▸ **PROBLEM DESCRIPTION**: Look through the entries below and say how many lines contain the string "colorbar". Give the number only.

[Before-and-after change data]

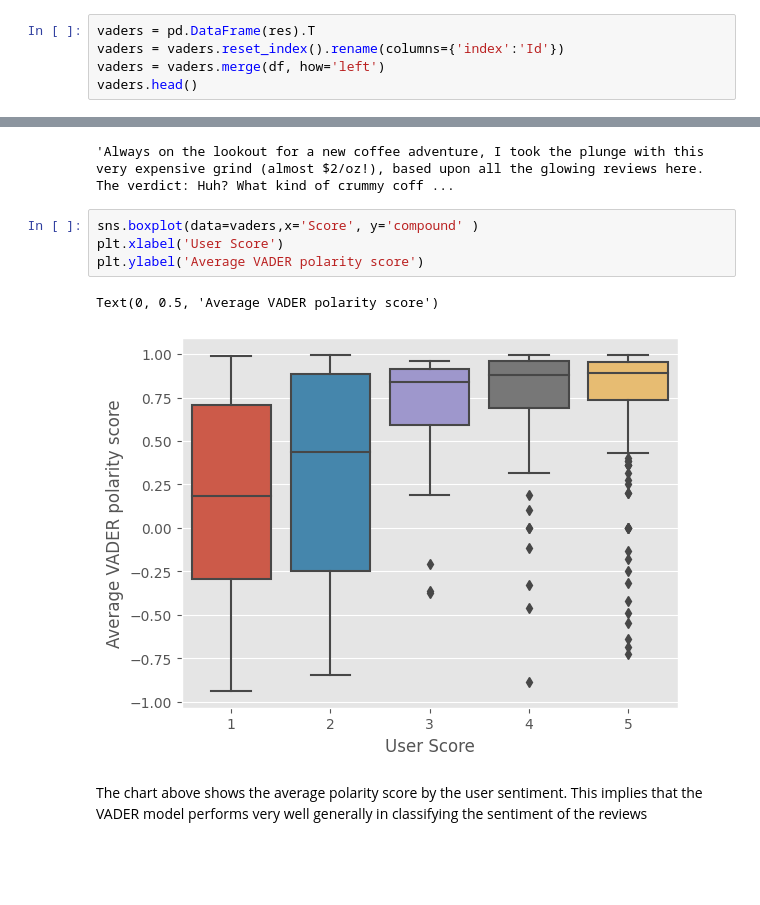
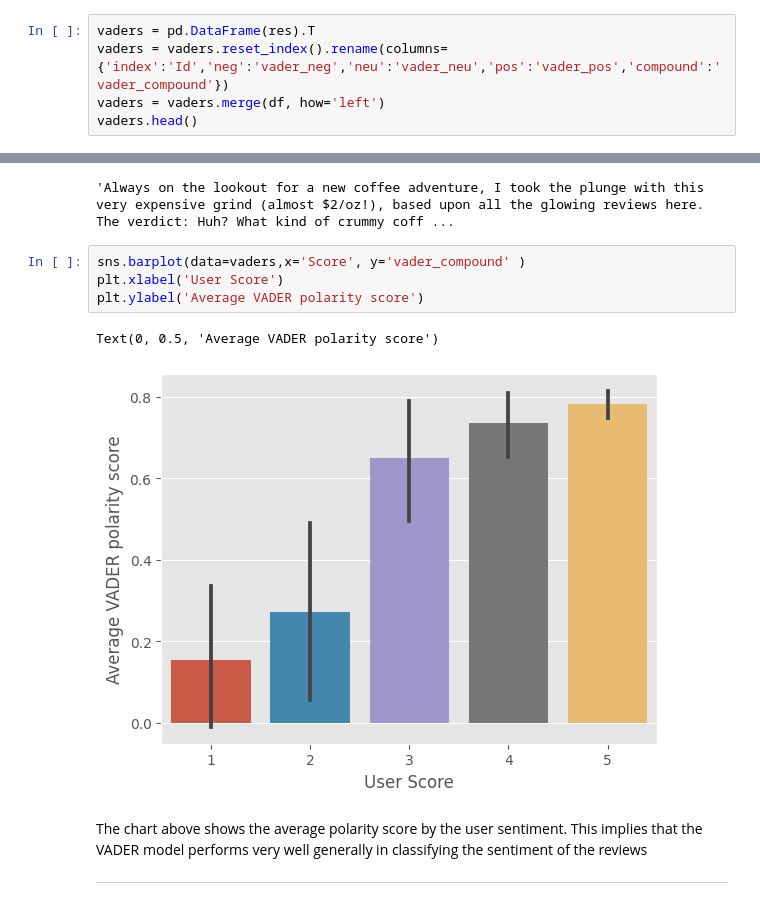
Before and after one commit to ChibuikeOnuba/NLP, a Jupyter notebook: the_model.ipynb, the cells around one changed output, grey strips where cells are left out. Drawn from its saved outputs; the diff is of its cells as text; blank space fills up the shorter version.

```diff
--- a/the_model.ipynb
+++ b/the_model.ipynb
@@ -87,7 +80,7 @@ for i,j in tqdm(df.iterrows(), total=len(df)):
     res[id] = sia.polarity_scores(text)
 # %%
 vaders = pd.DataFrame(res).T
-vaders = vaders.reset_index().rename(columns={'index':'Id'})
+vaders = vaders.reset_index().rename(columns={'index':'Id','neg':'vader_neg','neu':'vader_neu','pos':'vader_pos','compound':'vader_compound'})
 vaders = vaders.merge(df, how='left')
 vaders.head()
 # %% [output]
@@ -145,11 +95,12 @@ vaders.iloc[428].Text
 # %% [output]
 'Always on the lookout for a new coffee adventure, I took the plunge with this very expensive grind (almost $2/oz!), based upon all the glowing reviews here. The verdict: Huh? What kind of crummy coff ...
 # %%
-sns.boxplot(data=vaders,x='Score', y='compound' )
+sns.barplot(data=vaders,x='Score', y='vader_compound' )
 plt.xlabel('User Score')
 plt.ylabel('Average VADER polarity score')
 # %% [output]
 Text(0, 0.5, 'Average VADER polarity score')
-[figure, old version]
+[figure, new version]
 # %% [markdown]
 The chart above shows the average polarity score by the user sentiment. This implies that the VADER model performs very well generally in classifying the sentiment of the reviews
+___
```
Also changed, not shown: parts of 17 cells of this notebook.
--
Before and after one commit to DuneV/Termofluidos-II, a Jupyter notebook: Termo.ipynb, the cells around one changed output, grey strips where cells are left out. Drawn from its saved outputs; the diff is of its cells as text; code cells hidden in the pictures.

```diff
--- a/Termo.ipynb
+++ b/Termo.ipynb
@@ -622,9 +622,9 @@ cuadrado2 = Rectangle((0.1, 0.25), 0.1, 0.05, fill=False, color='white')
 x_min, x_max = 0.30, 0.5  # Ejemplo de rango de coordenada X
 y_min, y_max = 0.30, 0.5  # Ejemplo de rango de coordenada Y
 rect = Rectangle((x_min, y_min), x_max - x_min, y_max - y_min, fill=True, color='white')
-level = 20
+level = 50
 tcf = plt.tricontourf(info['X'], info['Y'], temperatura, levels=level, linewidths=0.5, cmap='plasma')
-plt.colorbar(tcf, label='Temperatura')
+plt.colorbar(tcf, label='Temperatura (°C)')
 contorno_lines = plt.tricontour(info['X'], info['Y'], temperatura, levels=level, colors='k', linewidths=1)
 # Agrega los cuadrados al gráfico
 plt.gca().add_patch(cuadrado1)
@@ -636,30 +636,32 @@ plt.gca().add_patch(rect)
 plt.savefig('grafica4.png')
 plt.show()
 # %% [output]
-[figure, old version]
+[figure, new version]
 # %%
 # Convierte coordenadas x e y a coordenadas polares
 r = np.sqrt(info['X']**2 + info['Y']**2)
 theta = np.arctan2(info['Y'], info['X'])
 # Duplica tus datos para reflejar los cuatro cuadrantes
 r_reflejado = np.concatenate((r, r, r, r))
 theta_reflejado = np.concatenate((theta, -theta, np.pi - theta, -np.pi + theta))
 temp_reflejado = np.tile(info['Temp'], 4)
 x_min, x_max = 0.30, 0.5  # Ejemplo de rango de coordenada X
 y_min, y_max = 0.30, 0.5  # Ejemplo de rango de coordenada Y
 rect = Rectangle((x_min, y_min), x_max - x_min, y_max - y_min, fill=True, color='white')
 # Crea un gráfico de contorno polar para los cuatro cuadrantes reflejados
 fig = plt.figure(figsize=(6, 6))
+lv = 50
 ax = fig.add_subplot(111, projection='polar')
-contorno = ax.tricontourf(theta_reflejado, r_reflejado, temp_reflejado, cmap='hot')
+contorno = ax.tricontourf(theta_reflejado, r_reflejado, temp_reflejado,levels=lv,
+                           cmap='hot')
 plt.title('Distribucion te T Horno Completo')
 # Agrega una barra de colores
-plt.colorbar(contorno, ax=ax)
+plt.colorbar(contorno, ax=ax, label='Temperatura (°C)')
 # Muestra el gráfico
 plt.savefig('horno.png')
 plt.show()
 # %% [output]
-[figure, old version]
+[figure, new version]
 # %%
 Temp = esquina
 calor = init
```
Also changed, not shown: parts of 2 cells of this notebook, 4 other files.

▸ **EXERCISE RESULT**: 4